▶ _What you have to do_: Retype the following data exactly, but leave its pictures out.

#### Data to process

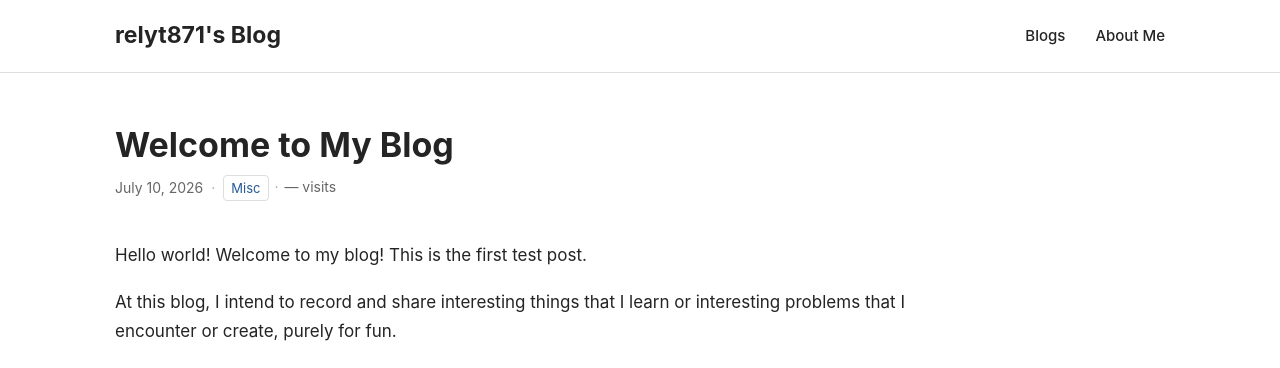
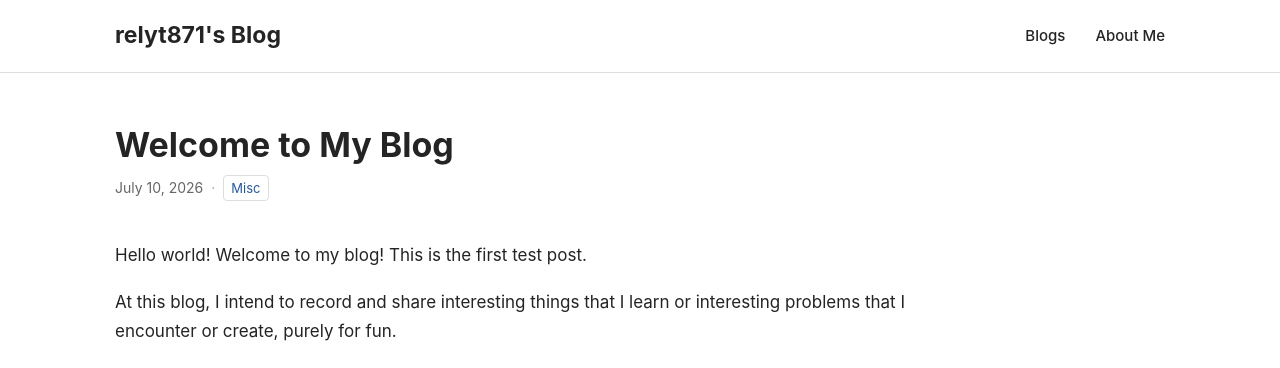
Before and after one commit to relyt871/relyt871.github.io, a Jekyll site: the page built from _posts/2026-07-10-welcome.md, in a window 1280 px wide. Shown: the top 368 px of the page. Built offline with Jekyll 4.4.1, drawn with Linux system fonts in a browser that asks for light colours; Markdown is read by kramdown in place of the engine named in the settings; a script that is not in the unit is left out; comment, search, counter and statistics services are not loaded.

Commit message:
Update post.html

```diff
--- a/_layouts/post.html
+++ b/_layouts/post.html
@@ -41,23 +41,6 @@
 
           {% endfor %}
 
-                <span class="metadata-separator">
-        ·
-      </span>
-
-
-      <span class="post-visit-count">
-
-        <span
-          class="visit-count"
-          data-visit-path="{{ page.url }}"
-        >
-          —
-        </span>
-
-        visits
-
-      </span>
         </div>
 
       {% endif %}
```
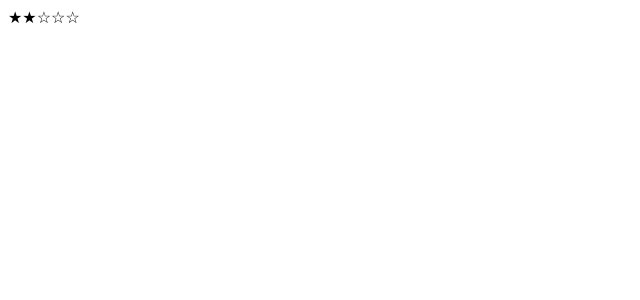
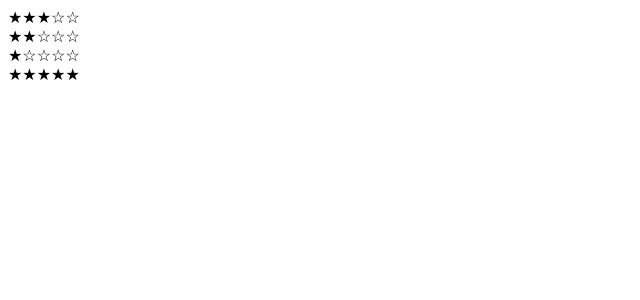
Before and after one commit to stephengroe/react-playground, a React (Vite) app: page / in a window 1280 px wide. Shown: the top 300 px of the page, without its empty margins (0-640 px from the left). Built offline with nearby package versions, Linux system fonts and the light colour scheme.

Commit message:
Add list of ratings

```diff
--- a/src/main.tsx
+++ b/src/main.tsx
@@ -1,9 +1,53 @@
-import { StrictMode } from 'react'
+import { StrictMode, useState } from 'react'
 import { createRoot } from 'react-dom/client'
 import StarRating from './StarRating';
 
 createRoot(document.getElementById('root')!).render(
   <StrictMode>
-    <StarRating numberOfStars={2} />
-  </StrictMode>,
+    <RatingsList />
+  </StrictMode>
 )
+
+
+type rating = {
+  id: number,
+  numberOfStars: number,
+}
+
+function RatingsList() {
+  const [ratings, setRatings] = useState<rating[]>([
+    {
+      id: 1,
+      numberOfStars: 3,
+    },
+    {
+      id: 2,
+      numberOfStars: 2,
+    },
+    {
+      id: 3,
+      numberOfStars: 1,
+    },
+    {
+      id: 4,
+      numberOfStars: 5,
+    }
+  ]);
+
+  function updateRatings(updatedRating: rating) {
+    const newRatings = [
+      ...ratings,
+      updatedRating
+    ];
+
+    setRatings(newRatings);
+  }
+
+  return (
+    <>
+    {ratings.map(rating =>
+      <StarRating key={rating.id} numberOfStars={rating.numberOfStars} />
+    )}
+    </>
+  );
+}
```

########

▶ _Response for this exercise_:
Before and after one commit to relyt871/relyt871.github.io, a Jekyll site: the page built from _posts/2026-07-10-welcome.md, in a window 1280 px wide. Shown: the top 368 px of the page. Built offline with Jekyll 4.4.1, drawn with Linux system fonts in a browser that asks for light colours; Markdown is read by kramdown in place of the engine named in the settings; a script that is not in the unit is left out; comment, search, counter and statistics services are not loaded.

Commit message:
Update post.html

```diff
--- a/_layouts/post.html
+++ b/_layouts/post.html
@@ -41,23 +41,6 @@
 
           {% endfor %}
 
-                <span class="metadata-separator">
-        ·
-      </span>
-
-
-      <span class="post-visit-count">
-
-        <span
-          class="visit-count"
-          data-visit-path="{{ page.url }}"
-        >
-          —
-        </span>
-
-        visits
-
-      </span>
         </div>
 
       {% endif %}
```
Before and after one commit to stephengroe/react-playground, a React (Vite) app: page / in a window 1280 px wide. Shown: the top 300 px of the page, without its empty margins (0-640 px from the left). Built offline with nearby package versions, Linux system fonts and the light colour scheme.

Commit message:
Add list of ratings

```diff
--- a/src/main.tsx
+++ b/src/main.tsx
@@ -1,9 +1,53 @@
-import { StrictMode } from 'react'
+import { StrictMode, useState } from 'react'
 import { createRoot } from 'react-dom/client'
 import StarRating from './StarRating';
 
 createRoot(document.getElementById('root')!).render(
   <StrictMode>
-    <StarRating numberOfStars={2} />
-  </StrictMode>,
+    <RatingsList />
+  </StrictMode>
 )
+
+
+type rating = {
+  id: number,
+  numberOfStars: number,
+}
+
+function RatingsList() {
+  const [ratings, setRatings] = useState<rating[]>([
+    {
+      id: 1,
+      numberOfStars: 3,
+    },
+    {
+      id: 2,
+      numberOfStars: 2,
+    },
+    {
+      id: 3,
+      numberOfStars: 1,
+    },
+    {
+      id: 4,
+      numberOfStars: 5,
+    }
+  ]);
+
+  function updateRatings(updatedRating: rating) {
+    const newRatings = [
+      ...ratings,
+      updatedRating
+    ];
+
+    setRatings(newRatings);
+  }
+
+  return (
+    <>
+    {ratings.map(rating =>
+      <StarRating key={rating.id} numberOfStars={rating.numberOfStars} />
+    )}
+    </>
+  );
+}
```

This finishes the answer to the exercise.